Make an exact copy of the records, leaving out the images.

┌──

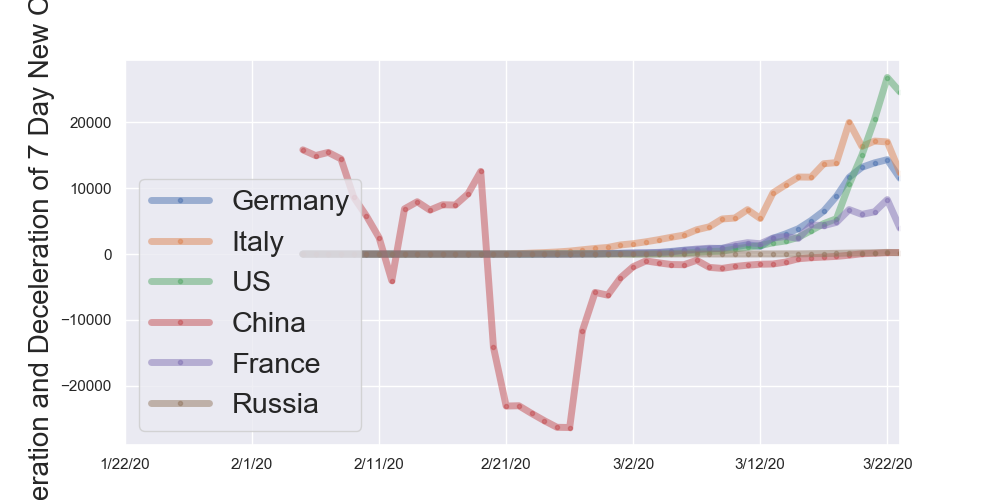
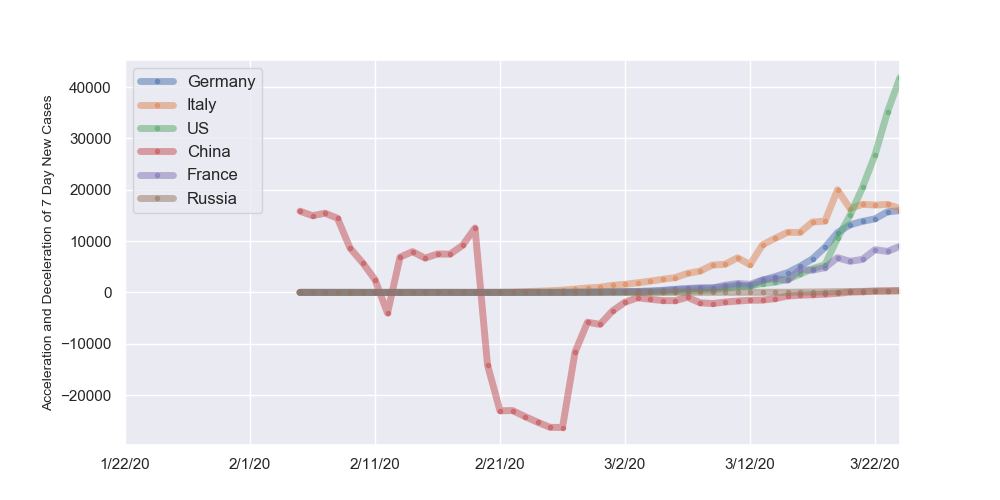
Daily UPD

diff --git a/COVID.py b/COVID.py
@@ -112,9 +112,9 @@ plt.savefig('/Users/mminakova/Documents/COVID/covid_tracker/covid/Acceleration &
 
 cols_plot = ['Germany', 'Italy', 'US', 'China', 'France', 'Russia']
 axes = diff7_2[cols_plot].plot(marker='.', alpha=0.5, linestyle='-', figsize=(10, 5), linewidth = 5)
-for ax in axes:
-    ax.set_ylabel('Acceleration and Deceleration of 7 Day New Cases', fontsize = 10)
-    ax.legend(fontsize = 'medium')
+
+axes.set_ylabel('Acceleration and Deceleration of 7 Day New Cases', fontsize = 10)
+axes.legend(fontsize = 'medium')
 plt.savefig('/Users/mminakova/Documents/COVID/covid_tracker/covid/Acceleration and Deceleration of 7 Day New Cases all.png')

└──

FINISHED EXERCISE:
Daily UPD

diff --git a/COVID.py b/COVID.py
@@ -112,9 +112,9 @@ plt.savefig('/Users/mminakova/Documents/COVID/covid_tracker/covid/Acceleration &
 
 cols_plot = ['Germany', 'Italy', 'US', 'China', 'France', 'Russia']
 axes = diff7_2[cols_plot].plot(marker='.', alpha=0.5, linestyle='-', figsize=(10, 5), linewidth = 5)
-for ax in axes:
-    ax.set_ylabel('Acceleration and Deceleration of 7 Day New Cases', fontsize = 10)
-    ax.legend(fontsize = 'medium')
+
+axes.set_ylabel('Acceleration and Deceleration of 7 Day New Cases', fontsize = 10)
+axes.legend(fontsize = 'medium')
 plt.savefig('/Users/mminakova/Documents/COVID/covid_tracker/covid/Acceleration and Deceleration of 7 Day New Cases all.png')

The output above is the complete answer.